* **Brief**:
Count how many lines of the data include the string "color", then say that number and stop.

* **Records**:
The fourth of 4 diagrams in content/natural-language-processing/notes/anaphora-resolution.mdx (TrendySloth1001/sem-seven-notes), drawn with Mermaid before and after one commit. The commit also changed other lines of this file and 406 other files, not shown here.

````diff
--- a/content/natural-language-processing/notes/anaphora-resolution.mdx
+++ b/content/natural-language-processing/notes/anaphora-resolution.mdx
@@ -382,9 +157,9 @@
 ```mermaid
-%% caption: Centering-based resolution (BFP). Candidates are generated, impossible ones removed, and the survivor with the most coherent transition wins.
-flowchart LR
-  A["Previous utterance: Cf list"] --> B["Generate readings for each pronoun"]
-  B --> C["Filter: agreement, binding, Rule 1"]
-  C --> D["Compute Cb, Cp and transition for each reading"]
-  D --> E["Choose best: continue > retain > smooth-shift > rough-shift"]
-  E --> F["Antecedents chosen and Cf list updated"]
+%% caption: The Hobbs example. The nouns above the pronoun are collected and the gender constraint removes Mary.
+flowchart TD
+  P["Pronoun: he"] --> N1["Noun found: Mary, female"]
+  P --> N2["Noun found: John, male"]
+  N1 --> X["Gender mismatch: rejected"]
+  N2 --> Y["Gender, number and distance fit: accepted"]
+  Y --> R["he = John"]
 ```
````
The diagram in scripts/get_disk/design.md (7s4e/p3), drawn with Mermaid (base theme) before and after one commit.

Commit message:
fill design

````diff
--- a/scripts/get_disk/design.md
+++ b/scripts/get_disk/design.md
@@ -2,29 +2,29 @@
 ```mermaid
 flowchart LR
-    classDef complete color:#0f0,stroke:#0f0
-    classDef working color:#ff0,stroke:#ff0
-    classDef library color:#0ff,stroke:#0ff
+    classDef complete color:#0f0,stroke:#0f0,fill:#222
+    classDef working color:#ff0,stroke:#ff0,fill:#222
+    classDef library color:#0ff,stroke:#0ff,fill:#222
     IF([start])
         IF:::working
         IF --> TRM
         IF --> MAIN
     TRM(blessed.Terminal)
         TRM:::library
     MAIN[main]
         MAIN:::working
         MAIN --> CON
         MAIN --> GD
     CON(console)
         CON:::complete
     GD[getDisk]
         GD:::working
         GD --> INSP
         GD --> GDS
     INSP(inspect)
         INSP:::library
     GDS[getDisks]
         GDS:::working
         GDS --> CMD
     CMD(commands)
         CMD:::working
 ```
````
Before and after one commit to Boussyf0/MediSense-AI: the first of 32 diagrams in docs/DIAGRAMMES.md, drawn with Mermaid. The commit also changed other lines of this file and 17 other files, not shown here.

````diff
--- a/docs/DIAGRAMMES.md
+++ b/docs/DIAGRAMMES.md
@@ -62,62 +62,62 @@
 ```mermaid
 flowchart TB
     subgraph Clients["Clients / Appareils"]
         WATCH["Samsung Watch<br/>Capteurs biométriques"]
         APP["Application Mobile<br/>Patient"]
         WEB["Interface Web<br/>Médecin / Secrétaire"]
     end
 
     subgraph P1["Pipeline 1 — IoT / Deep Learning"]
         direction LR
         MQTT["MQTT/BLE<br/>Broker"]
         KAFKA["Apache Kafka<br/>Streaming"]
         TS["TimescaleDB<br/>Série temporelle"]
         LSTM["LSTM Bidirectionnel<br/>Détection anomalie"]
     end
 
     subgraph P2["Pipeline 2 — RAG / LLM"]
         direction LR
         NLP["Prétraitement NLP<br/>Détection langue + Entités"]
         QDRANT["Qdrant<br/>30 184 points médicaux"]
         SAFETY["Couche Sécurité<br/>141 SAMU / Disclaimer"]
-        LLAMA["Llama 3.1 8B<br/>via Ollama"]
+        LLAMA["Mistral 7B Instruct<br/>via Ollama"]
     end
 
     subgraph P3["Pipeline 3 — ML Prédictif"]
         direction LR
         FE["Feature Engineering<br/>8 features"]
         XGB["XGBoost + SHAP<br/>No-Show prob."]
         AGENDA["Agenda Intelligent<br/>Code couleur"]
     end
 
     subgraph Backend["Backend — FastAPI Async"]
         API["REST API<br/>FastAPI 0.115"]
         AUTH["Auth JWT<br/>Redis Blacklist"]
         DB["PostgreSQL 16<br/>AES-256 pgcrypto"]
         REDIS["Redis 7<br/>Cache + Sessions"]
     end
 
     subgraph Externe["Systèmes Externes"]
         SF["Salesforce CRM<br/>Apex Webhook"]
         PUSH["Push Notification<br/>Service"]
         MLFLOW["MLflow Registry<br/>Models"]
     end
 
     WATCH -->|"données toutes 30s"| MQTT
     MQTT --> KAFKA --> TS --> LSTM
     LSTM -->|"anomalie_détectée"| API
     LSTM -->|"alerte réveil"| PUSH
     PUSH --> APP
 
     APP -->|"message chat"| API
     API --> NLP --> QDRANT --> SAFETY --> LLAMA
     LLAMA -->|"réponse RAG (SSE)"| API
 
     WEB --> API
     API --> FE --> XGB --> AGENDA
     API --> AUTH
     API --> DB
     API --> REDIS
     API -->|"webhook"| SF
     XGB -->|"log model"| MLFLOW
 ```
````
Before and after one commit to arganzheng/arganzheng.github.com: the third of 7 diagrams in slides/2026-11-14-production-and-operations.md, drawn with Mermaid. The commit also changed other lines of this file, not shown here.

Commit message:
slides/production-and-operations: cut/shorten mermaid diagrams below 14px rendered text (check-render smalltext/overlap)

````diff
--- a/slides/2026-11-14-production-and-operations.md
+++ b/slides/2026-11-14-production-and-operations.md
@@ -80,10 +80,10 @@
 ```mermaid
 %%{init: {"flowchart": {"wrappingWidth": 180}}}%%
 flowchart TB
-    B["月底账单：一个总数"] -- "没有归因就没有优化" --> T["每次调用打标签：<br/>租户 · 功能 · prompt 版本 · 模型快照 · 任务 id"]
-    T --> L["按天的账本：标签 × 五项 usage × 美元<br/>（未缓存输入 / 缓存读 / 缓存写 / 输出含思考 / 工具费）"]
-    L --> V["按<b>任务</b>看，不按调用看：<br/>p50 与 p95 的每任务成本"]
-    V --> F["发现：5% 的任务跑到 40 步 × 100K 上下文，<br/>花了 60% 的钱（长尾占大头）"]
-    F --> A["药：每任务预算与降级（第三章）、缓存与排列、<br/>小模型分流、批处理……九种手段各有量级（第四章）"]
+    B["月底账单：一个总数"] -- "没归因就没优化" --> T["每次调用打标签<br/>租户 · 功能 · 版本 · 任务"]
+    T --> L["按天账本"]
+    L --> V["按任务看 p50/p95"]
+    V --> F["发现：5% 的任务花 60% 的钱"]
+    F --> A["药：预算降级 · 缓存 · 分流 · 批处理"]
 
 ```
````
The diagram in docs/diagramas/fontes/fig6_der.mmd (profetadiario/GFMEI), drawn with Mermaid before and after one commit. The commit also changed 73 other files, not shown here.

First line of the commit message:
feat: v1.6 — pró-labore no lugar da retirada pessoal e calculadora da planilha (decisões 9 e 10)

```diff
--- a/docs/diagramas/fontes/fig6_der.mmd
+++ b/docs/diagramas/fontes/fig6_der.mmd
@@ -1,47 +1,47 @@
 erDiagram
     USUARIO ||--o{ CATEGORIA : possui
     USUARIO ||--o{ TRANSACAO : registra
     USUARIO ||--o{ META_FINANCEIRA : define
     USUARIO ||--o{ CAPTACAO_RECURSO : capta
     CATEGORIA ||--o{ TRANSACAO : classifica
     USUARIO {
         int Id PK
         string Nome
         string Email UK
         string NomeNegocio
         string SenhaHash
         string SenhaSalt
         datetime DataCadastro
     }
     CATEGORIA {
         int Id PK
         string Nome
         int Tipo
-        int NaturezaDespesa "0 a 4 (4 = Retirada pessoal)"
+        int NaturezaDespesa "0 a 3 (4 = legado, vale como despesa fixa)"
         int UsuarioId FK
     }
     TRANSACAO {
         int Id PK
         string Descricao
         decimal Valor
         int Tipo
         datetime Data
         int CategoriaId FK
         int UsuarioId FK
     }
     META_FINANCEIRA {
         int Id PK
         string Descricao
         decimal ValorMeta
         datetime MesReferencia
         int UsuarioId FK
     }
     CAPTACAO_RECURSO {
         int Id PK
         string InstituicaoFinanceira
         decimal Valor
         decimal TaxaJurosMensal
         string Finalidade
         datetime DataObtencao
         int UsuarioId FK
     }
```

* **Your response**:
6